U.S. tree nut growers are receiving good news just in time for the holidays. A report issued recently by Rabobank's Food & Agribusiness Research and Advisory group projects nut prices will remain competitive in the coming years. The information arrives as operations are wrapping up another banner harvest for most tree nut varieties.
The report credits China's ongoing demand for almonds, walnuts, pistachios, pecans and hazelnuts as the driving force behind increasing prices and yields in the United States. As China's once largely agrarian country transforms its economy from export-driven to consumer-driven, the country's urban middle class finds itself with more purchasing power to afford premium products like those of U.S. tree nuts. Additionally, an expanding worldwide health and wellness movement has found fertile ground in China, where such nuts play a key role in balanced nutrition.
"The Chinese government is promoting an economy that is favorable for many U.S. exports, especially tree nuts," said the report's author, Karen Halliburton Barber, assistant vice president and senior agricultural analyst with the Food & Agribusiness Research and Advisory group in Fresno. "As the Chinese middle class grows, so will the demand for almonds, walnuts, pistachios, pecans and hazelnuts. This is good news for growers here in the U.S."
The increased demand comes with risks. Those risks include the threat of a strengthening U.S. dollar that could raise the costs of the export items, some of which would be passed on to Chinese consumers who may shy away from increased prices. Barber notes that while this is a concern, premium imported tree nuts are already being purchased by higher income segments of the population who are more likely to be able to absorb the higher prices.
Additionally, the report cautions about the threat of China turning to suppliers from countries such as Turkey, India, Ukraine or South Africa to fill its tree nut needs, especially if the U.S. cannot keep pace with short-term demand. Furthermore, China is strengthening its own production of walnuts and, to a lesser extent, almonds; though increasing numbers of Chinese consumers prefer U.S. walnuts to Chinese-grown, due to taste differences resulting from harvesting and storage practices. Overall, the report signals a good outlook for growers despite these risks; however, U.S. processors face a different set of circumstances.

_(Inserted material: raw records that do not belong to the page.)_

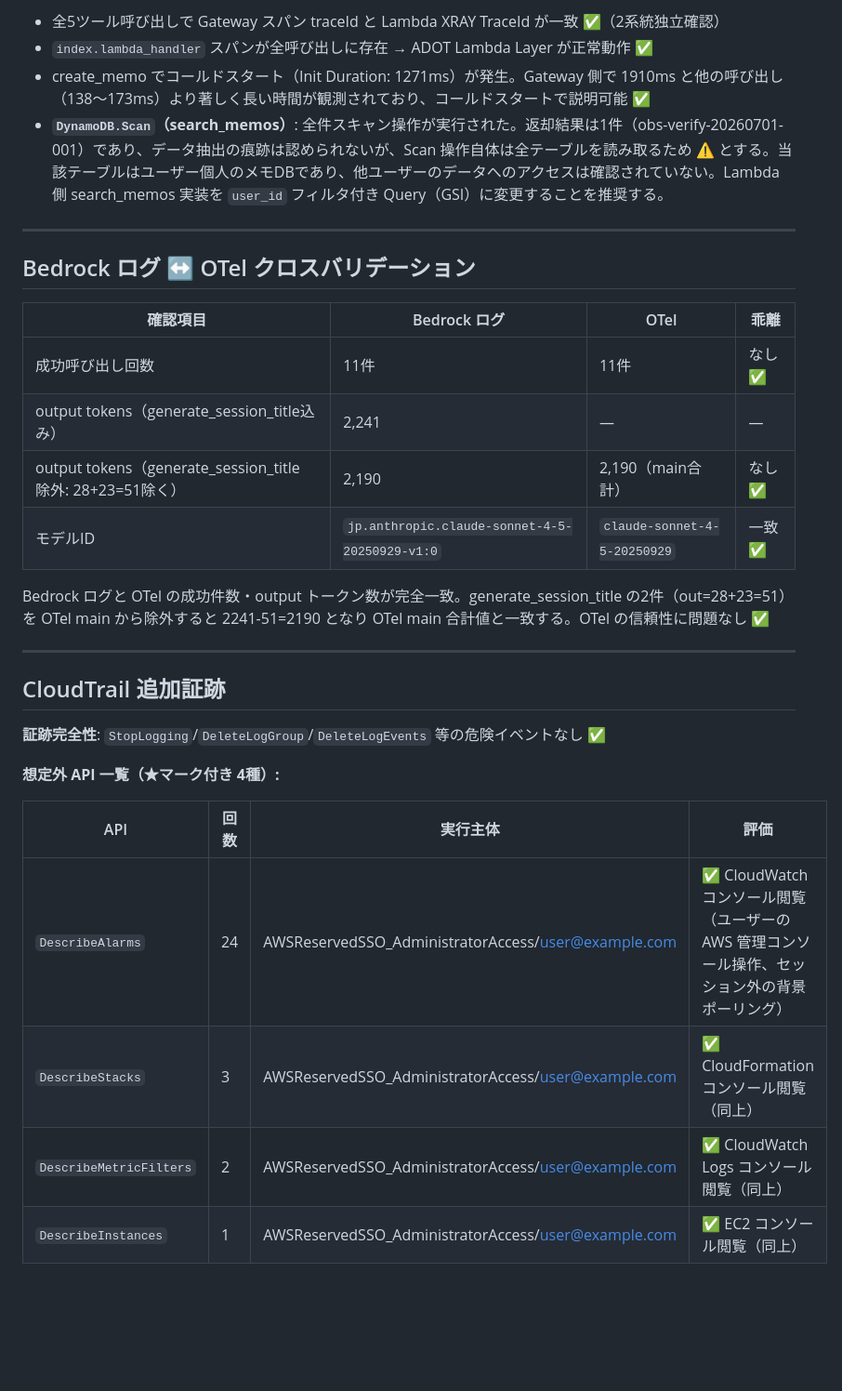
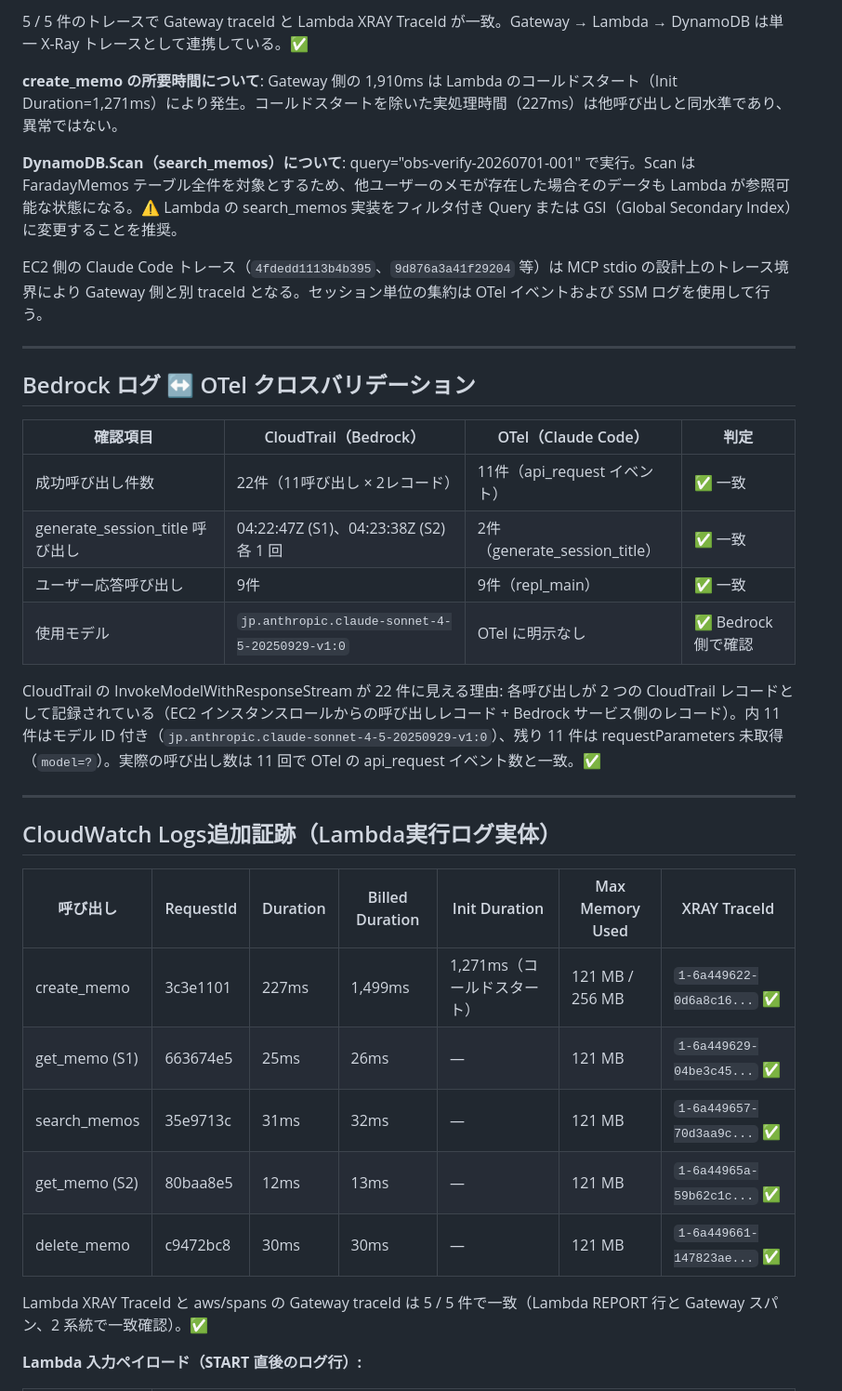
Before and after one commit to mahitotsu/faraday, a Markdown page: investigations/report-akio-ltzhoupvjbr9687j26ktcqxqgq.md, the part around one of its changes. Shown at 93% size. Drawn GitHub-style; blank space fills up the shorter version.

```diff
--- a/investigations/report-akio-ltzhoupvjbr9687j26ktcqxqgq.md
+++ b/investigations/report-akio-ltzhoupvjbr9687j26ktcqxqgq.md
@@ -227,34 +307,38 @@ EC2側（Claude Code）は OTel スパンで2つのトレース（`4fdedd11`・`
 
-- 全5ツール呼び出しで Gateway スパン traceId と Lambda XRAY TraceId が一致 ✅（2系統独立確認）
-- `index.lambda_handler` スパンが全呼び出しに存在 → ADOT Lambda Layer が正常動作 ✅
-- create_memo でコールドスタート（Init Duration: 1271ms）が発生。Gateway 側で 1910ms と他の呼び出し（138〜173ms）より著しく長い時間が観測されており、コールドスタートで説明可能 ✅
-- **`DynamoDB.Scan`（search_memos）**: 全件スキャン操作が実行された。返却結果は1件（obs-verify-20260701-001）であり、データ抽出の痕跡は認められないが、Scan 操作自体は全テーブルを読み取るため ⚠️ とする。当該テーブルはユーザー個人のメモDBであり、他ユーザーのデータへのアクセスは確認されていない。Lambda 側 search_memos 実装を `user_id` フィルタ付き Query（GSI）に変更することを推奨する。
+5 / 5 件のトレースで Gateway traceId と Lambda XRAY TraceId が一致。Gateway → Lambda → DynamoDB は単一 X-Ray トレースとして連携している。✅
+
+**create_memo の所要時間について**: Gateway 側の 1,910ms は Lambda のコールドスタート（Init Duration=1,271ms）により発生。コールドスタートを除いた実処理時間（227ms）は他呼び出しと同水準であり、異常ではない。
+
+**DynamoDB.Scan（search_memos）について**: query="obs-verify-20260701-001" で実行。Scan は FaradayMemos テーブル全件を対象とするため、他ユーザーのメモが存在した場合そのデータも Lambda が参照可能な状態になる。⚠️ Lambda の search_memos 実装をフィルタ付き Query または GSI（Global Secondary Index）に変更することを推奨。
+
+EC2 側の Claude Code トレース（`4fdedd1113b4b395`、`9d876a3a41f29204` 等）は MCP stdio の設計上のトレース境界により Gateway 側と別 traceId となる。セッション単位の集約は OTel イベントおよび SSM ログを使用して行う。
 
 ---
 
 ## Bedrock ログ ↔ OTel クロスバリデーション
 
-| 確認項目 | Bedrock ログ | OTel | 乖離 |
+| 確認項目 | CloudTrail（Bedrock） | OTel（Claude Code） | 判定 |
 |---|---|---|---|
-| 成功呼び出し回数 | 11件 | 11件 | なし ✅ |
-| output tokens（generate_session_title込み） | 2,241 | — | — |
-| output tokens（generate_session_title 除外: 28+23=51除く） | 2,190 | 2,190（main合計） | なし ✅ |
-| モデルID | `jp.anthropic.claude-sonnet-4-5-20250929-v1:0` | `claude-sonnet-4-5-20250929` | 一致 ✅ |
+| 成功呼び出し件数 | 22件（11呼び出し × 2レコード） | 11件（api_request イベント） | ✅ 一致 |
+| generate_session_title 呼び出し | 04:22:47Z (S1)、04:23:38Z (S2) 各 1 回 | 2件（generate_session_title） | ✅ 一致 |
+| ユーザー応答呼び出し | 9件 | 9件（repl_main） | ✅ 一致 |
+| 使用モデル | `jp.anthropic.claude-sonnet-4-5-20250929-v1:0` | OTel に明示なし | ✅ Bedrock 側で確認 |
 
-Bedrock ログと OTel の成功件数・output トークン数が完全一致。generate_session_title の2件（out=28+23=51）を OTel main から除外すると 2241-51=2190 となり OTel main 合計値と一致する。OTel の信頼性に問題なし ✅
+CloudTrail の InvokeModelWithResponseStream が 22 件に見える理由: 各呼び出しが 2 つの CloudTrail レコードとして記録されている（EC2 インスタンスロールからの呼び出しレコード + Bedrock サービス側のレコード）。内 11 件はモデル ID 付き（`jp.anthropic.claude-sonnet-4-5-20250929-v1:0`）、残り 11 件は requestParameters 未取得（`model=?`）。実際の呼び出し数は 11 回で OTel の api_request イベント数と一致。✅
 
 ---
 
-## CloudTrail 追加証跡
+## CloudWatch Logs追加証跡（Lambda実行ログ実体）
 
-**証跡完全性**: `StopLogging`/`DeleteLogGroup`/`DeleteLogEvents` 等の危険イベントなし ✅
+| 呼び出し | RequestId | Duration | Billed Duration | Init Duration | Max Memory Used | XRAY TraceId |
+|---|---|---|---|---|---|---|
+| create_memo | 3c3e1101 | 227ms | 1,499ms | 1,271ms（コールドスタート） | 121 MB / 256 MB | `1-6a449622-0d6a8c16...` ✅ |
+| get_memo (S1) | 663674e5 | 25ms | 26ms | — | 121 MB | `1-6a449629-04be3c45...` ✅ |
+| search_memos | 35e9713c | 31ms | 32ms | — | 121 MB | `1-6a449657-70d3aa9c...` ✅ |
+| get_memo (S2) | 80baa8e5 | 12ms | 13ms | — | 121 MB | `1-6a44965a-59b62c1c...` ✅ |
+| delete_memo | c9472bc8 | 30ms | 30ms | — | 121 MB | `1-6a449661-147823ae...` ✅ |
 
-**想定外 API 一覧（★マーク付き 4種）:**
+Lambda XRAY TraceId と aws/spans の Gateway traceId は 5 / 5 件で一致（Lambda REPORT 行と Gateway スパン、2 系統で一致確認）。✅
 
-| API | 回数 | 実行主体 | 評価 |
-|---|---|---|---|
-| `DescribeAlarms` | 24 | AWSReservedSSO_AdministratorAccess/user@example.com | ✅ CloudWatch コンソール閲覧（ユーザーの AWS 管理コンソール操作、セッション外の背景ポーリング） |
-| `DescribeStacks` | 3 | AWSReservedSSO_AdministratorAccess/user@example.com | ✅ CloudFormation コンソール閲覧（同上） |
-| `DescribeMetricFilters` | 2 | AWSReservedSSO_AdministratorAccess/user@example.com | ✅ CloudWatch Logs コンソール閲覧（同上） |
-| `DescribeInstances` | 1 | AWSReservedSSO_AdministratorAccess/user@example.com | ✅ EC2 コンソール閲覧（同上） |
+**Lambda 入力ペイロード（START 直後のログ行）:**
 
```
Also changed, not shown: other parts of investigations/report-akio-ltzhoupvjbr9687j26ktcqxqgq.md (+260 -205 lines).
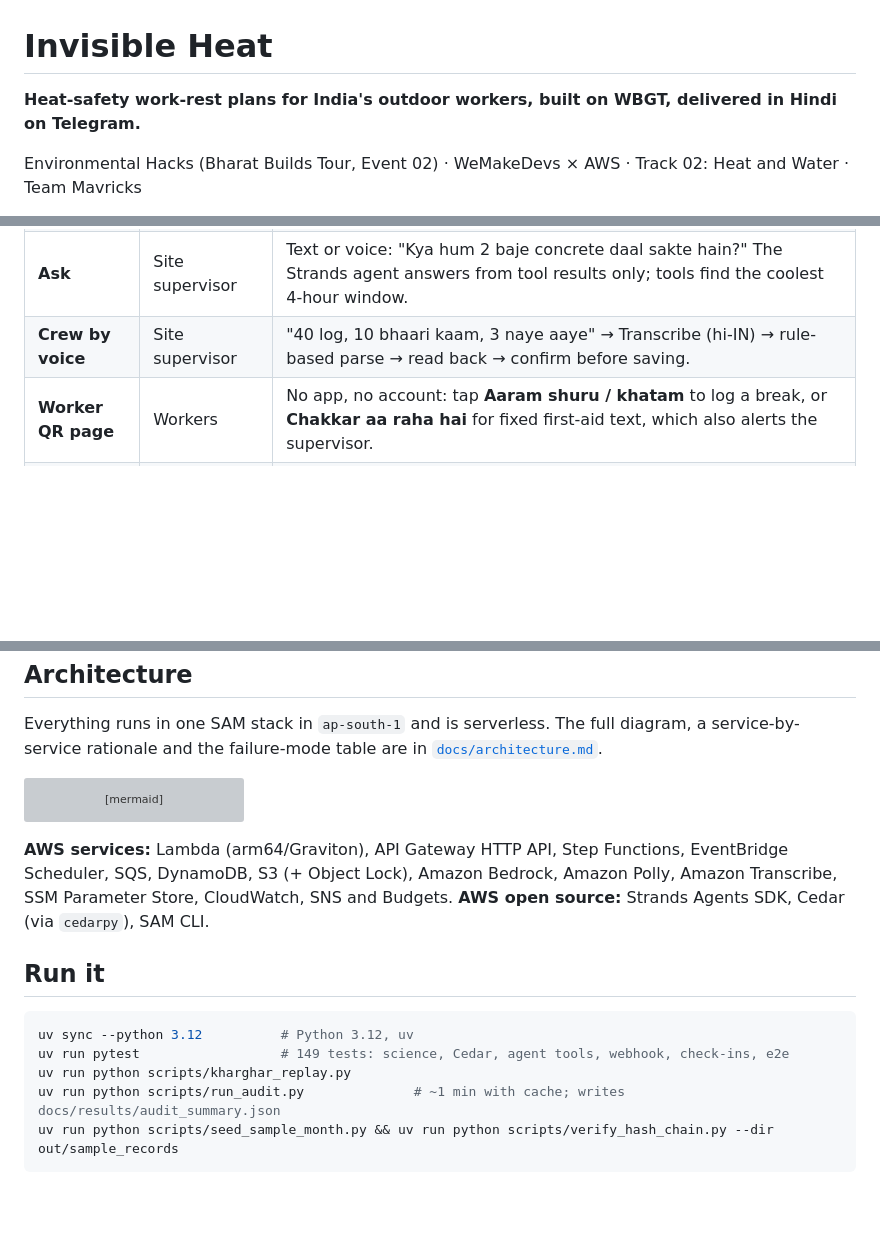
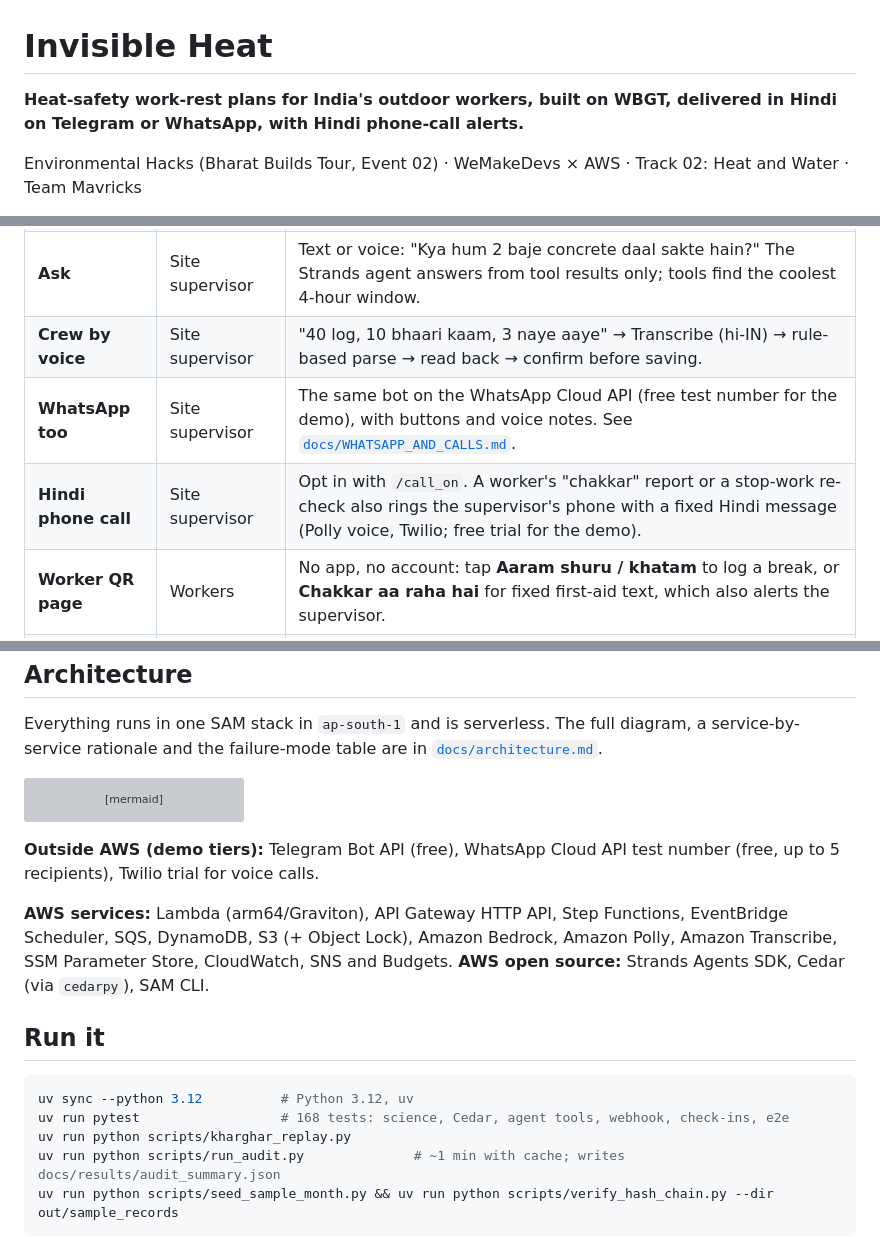
Before and after one commit to LSUDOKO/Pehra, a Markdown page: README.md, 3 parts joined by grey strips. Drawn GitHub-style; blank space fills up the shorter version; grey boxes are pictures that could not be loaded.

Commit message:
docs: README covers WhatsApp channel and Hindi call alerts

````diff
--- a/README.md
+++ b/README.md
@@ -1,6 +1,6 @@
 # Invisible Heat
 
-**Heat-safety work-rest plans for India's outdoor workers, built on WBGT, delivered in Hindi on Telegram.**
+**Heat-safety work-rest plans for India's outdoor workers, built on WBGT, delivered in Hindi on Telegram or WhatsApp, with Hindi phone-call alerts.**
 
 Environmental Hacks (Bharat Builds Tour, Event 02) · WeMakeDevs × AWS · Track 02: Heat and Water · Team Mavricks
 
@@ -31,6 +31,8 @@ A humid 36 °C day can be harder on a construction worker than a dry 42 °C day,
 | **Re-check** | Site supervisor | At 10:30 and 13:30 the plan is rebuilt from the newest forecast. An alert goes out only if any remaining hour got stricter, and it must be acknowledged. |
 | **Ask** | Site supervisor | Text or voice: "Kya hum 2 baje concrete daal sakte hain?" The Strands agent answers from tool results only; tools find the coolest 4-hour window. |
 | **Crew by voice** | Site supervisor | "40 log, 10 bhaari kaam, 3 naye aaye" → Transcribe (hi-IN) → rule-based parse → read back → confirm before saving. |
+| **WhatsApp too** | Site supervisor | The same bot on the WhatsApp Cloud API (free test number for the demo), with buttons and voice notes. See [`docs/WHATSAPP_AND_CALLS.md`](docs/WHATSAPP_AND_CALLS.md). |
+| **Hindi phone call** | Site supervisor | Opt in with `/call_on`. A worker's "chakkar" report or a stop-work re-check also rings the supervisor's phone with a fixed Hindi message (Polly voice, Twilio; free trial for the demo). |
 | **Worker QR page** | Workers | No app, no account: tap **Aaram shuru / khatam** to log a break, or **Chakkar aa raha hai** for fixed first-aid text, which also alerts the supervisor. |
 | **Picture poster** | Workers | A printable "day ruler": each hour is a column, filled green for the share of the hour that is rest, red with a hand for stop-work. Readable without reading Hindi. |
 | **Prove it** | Contractor / auditor | A nightly SHA-256 hash-chained record per site in S3 Object Lock, and a monthly compliance PDF built only from those records. |
@@ -66,6 +68,8 @@ flowchart LR
   NR[23:30 record λ] --> OL[(S3 Object Lock)]
 ```
 
+**Outside AWS (demo tiers):** Telegram Bot API (free), WhatsApp Cloud API test number (free, up to 5 recipients), Twilio trial for voice calls.
+
 **AWS services:** Lambda (arm64/Graviton), API Gateway HTTP API, Step Functions, EventBridge Scheduler, SQS, DynamoDB, S3 (+ Object Lock), Amazon Bedrock, Amazon Polly, Amazon Transcribe, SSM Parameter Store, CloudWatch, SNS and Budgets.
 **AWS open source:** Strands Agents SDK, Cedar (via `cedarpy`), SAM CLI.
 
@@ -73,7 +77,7 @@ flowchart LR
 
 ```bash
 uv sync --python 3.12          # Python 3.12, uv
-uv run pytest                  # 149 tests: science, Cedar, agent tools, webhook, check-ins, e2e
+uv run pytest                  # 168 tests: science, Cedar, agent tools, webhook, check-ins, e2e
 uv run python scripts/kharghar_replay.py
 uv run python scripts/run_audit.py              # ~1 min with cache; writes docs/results/audit_summary.json
 uv run python scripts/seed_sample_month.py && uv run python scripts/verify_hash_chain.py --dir out/sample_records
````
Also changed, not shown: other parts of README.md (+1 -1 lines).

"U.S. processors face a dual challenge: the rising cost of tree nuts and competition from lower-cost processing in China," said Barber. "Many importers have been reducing their costs buying in-shell nuts directly from growers and shipping them overseas for processing."
The report provides individual outlook profiles for almonds, walnuts, pistachios, pecans and hazelnuts, including each nut's challenges and opportunities. The study also touches on other global export markets and their effect on the short-, medium- and long-term demand for U.S. tree nuts.